NARATHIWAT, Thailand – Post-traumatic or chronic stress, paranoia, depression and desensitization are among major psychological problems facing men, women and children in Thailand’s deep south since the separatist movement resumed armed struggle in 2004.
More than 6,700 people have died during the 13 years of conflict in the provinces of Pattani, Yala and Narathiwat, a troubled region with almost two million population of which Muslims and ethnic Malays are the majority.
During the first 10 years of armed conflict, 3,000 women were widowed and nearly 6,000 children orphaned, according to the Ministry of Social Development and Human Security.
“The loss of lives and physical suffering have affected the mental health of the population in the region (...) with a particular impact on direct victims, their families and witnesses of violent incidents,” said Dr. Pechdaw Tohmeena, Director of the Mental Health Center for Southern Thailand.
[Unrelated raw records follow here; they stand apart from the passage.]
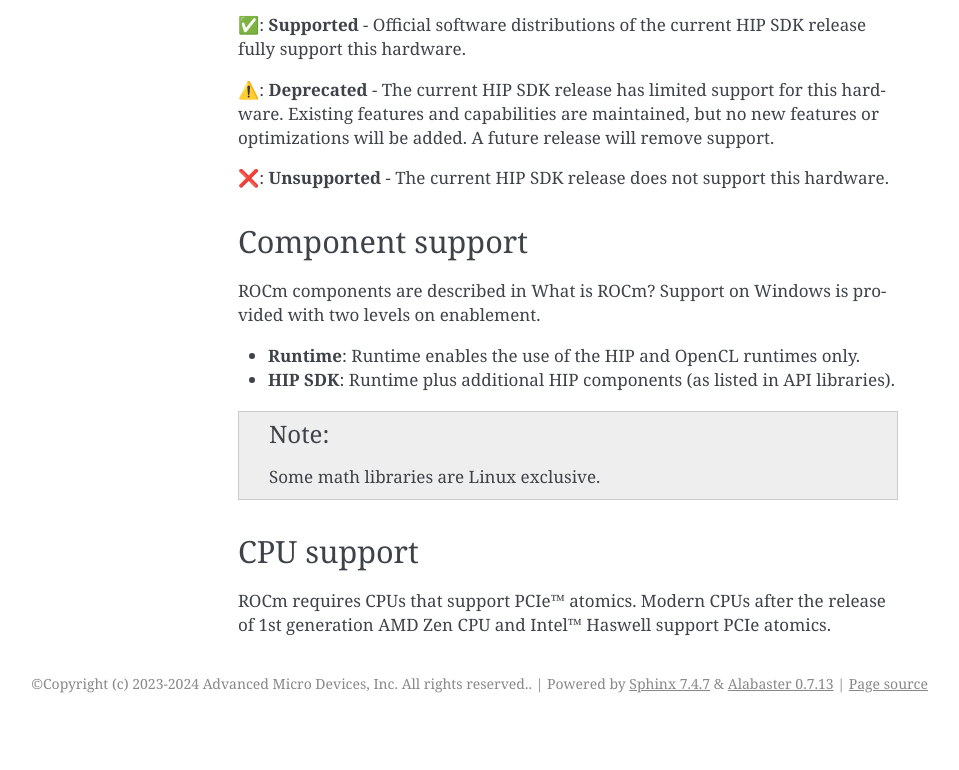
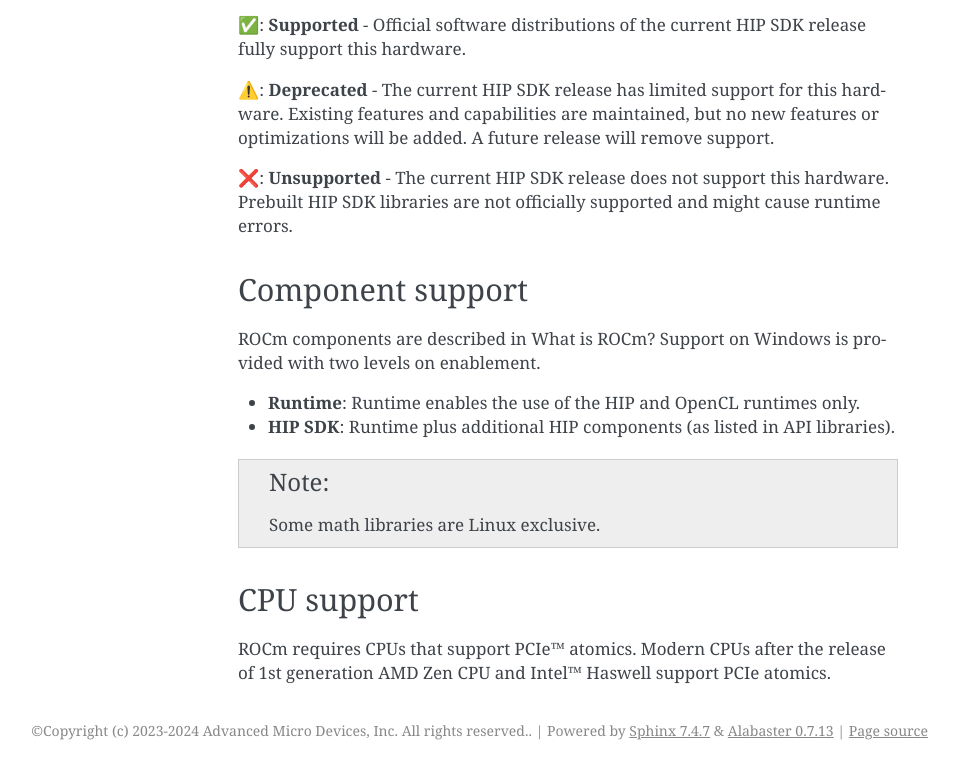
Before and after one commit to ROCm/rocm-install-on-windows, a Sphinx documentation site: the page built from docs/reference/system-requirements.rst, in a window 1280 px wide, cut to the strip 687-1457 px from the top of the page. Shown: the whole strip, without its empty margins (182-1141 px from the left). Built offline with Sphinx 7.4.7, drawn with Linux system fonts in a browser that asks for light colours; before the commit the page ends 1410 px from its top, so only the background shows below that.

Commit message:
Update docs/reference/system-requirements.rst

```diff
--- a/docs/reference/system-requirements.rst
+++ b/docs/reference/system-requirements.rst
@@ -74,7 +74,7 @@
 
 ⚠️: **Deprecated** - The current HIP SDK release has limited support for this hardware. Existing features and capabilities are maintained, but no new features or optimizations will be added. A future release will remove support.
 
-❌: **Unsupported** - The current HIP SDK release does not support this hardware.
+❌: **Unsupported** - The current HIP SDK release does not support this hardware. Prebuilt HIP SDK libraries are not officially supported and might cause runtime errors.
 
 Component support
 ===============================================
```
Having graduated from London and previously worked for the Health Ministry in Bangkok, Pechdaw has created a network of professionals and volunteers in the region since 2004 to help identify and treat patients who often avoid going to hospitals due to risks of being stigmatized.
Procedures and treatments vary for each victim and the support he receives from his family, the doctor said.
Many cases have been identified “because they visit the hospital after the violence,” but at other times, volunteers are the ones who detect the victims’ symptoms after visiting their schools and homes.
The doctor pointed out that it is more difficult to treat the minors because they “tend to internalize” more events and because in the most severe cases, the mental effects can continue into their 20s.
In public schools, often guarded by military patrols as being one of the insurgent’s targets, as well as in Islamic schools, where security officers sometimes carry out raids and arrest teachers and students without warrants, students have been psychologically affected and have since received psychological support.
In October 2016, a bomb detonated in front of a school in Narathiwat killed a four-year-old girl and her father and injured 10 other civilians.
“When visiting the place after the incident, 700 children of that school showed symptoms of psychological trauma (...) for example, they drew pictures of armed soldiers and explosions,” said Pechdaw, whose mental center trains teachers to help the affected students.
According to humanitarian organizations, cases of torture by security forces have been reported, which requires an “intense” work of experts to help victims recover.
“More than 90 percent of people who go to the clinic were able to recover, although some relapse. On the other hand, if they do not receive treatment, the problems persist,” Pechdaw said.
The victim’s state of normality is sometimes earned through the desensitization towards the conflict.
“After 13 years, people have normalized the conflict. After the violence, they would ask: ‘How many people have died?’ ‘And injured?’, and then returned to their daily lives. They almost didn’t respond to horrors. They have desensitized themselves,” Pechdaw ditched.
Armed attacks, murders and explosions occur almost daily in Pattani, Yala and Narathiwat despite the deployment of 40,000 security forces and a state of emergency.
The insurgents claim they have been discriminated in the Buddhist-majority country and demand a separate Muslim state that covers the area of the three provinces that once were part of the Patani Sultanate, a kingdom annexed by Thailand over a century ago.